### Exercise
Each record below needs to be written out exactly as it appears.

--- Stored data Enclosed Below ---

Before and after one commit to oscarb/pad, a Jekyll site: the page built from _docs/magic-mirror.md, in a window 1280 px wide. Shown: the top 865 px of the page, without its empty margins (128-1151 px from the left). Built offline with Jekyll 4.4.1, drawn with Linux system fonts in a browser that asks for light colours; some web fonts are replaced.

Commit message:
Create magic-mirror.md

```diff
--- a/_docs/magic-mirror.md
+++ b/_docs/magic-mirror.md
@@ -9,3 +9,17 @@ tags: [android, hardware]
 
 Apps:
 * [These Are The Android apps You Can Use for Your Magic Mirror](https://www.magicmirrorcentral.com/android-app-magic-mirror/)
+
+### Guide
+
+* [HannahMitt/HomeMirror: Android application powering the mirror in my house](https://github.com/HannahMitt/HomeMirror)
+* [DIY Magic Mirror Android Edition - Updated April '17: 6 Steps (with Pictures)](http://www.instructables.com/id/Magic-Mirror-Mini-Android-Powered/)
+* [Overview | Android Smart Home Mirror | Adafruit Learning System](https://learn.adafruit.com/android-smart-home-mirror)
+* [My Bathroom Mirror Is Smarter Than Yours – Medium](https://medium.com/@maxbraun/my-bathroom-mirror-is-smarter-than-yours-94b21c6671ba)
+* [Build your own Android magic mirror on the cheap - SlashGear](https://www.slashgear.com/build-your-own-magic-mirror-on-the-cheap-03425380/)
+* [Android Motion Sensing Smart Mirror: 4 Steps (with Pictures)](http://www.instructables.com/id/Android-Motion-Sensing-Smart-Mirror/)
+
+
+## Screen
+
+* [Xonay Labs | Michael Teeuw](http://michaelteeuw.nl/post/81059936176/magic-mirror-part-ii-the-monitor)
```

--- End of Enclosed Stored data ---

### Written answer
Before and after one commit to oscarb/pad, a Jekyll site: the page built from _docs/magic-mirror.md, in a window 1280 px wide. Shown: the top 865 px of the page, without its empty margins (128-1151 px from the left). Built offline with Jekyll 4.4.1, drawn with Linux system fonts in a browser that asks for light colours; some web fonts are replaced.

Commit message:
Create magic-mirror.md

```diff
--- a/_docs/magic-mirror.md
+++ b/_docs/magic-mirror.md
@@ -9,3 +9,17 @@ tags: [android, hardware]
 
 Apps:
 * [These Are The Android apps You Can Use for Your Magic Mirror](https://www.magicmirrorcentral.com/android-app-magic-mirror/)
+
+### Guide
+
+* [HannahMitt/HomeMirror: Android application powering the mirror in my house](https://github.com/HannahMitt/HomeMirror)
+* [DIY Magic Mirror Android Edition - Updated April '17: 6 Steps (with Pictures)](http://www.instructables.com/id/Magic-Mirror-Mini-Android-Powered/)
+* [Overview | Android Smart Home Mirror | Adafruit Learning System](https://learn.adafruit.com/android-smart-home-mirror)
+* [My Bathroom Mirror Is Smarter Than Yours – Medium](https://medium.com/@maxbraun/my-bathroom-mirror-is-smarter-than-yours-94b21c6671ba)
+* [Build your own Android magic mirror on the cheap - SlashGear](https://www.slashgear.com/build-your-own-magic-mirror-on-the-cheap-03425380/)
+* [Android Motion Sensing Smart Mirror: 4 Steps (with Pictures)](http://www.instructables.com/id/Android-Motion-Sensing-Smart-Mirror/)
+
+
+## Screen
+
+* [Xonay Labs | Michael Teeuw](http://michaelteeuw.nl/post/81059936176/magic-mirror-part-ii-the-monitor)
```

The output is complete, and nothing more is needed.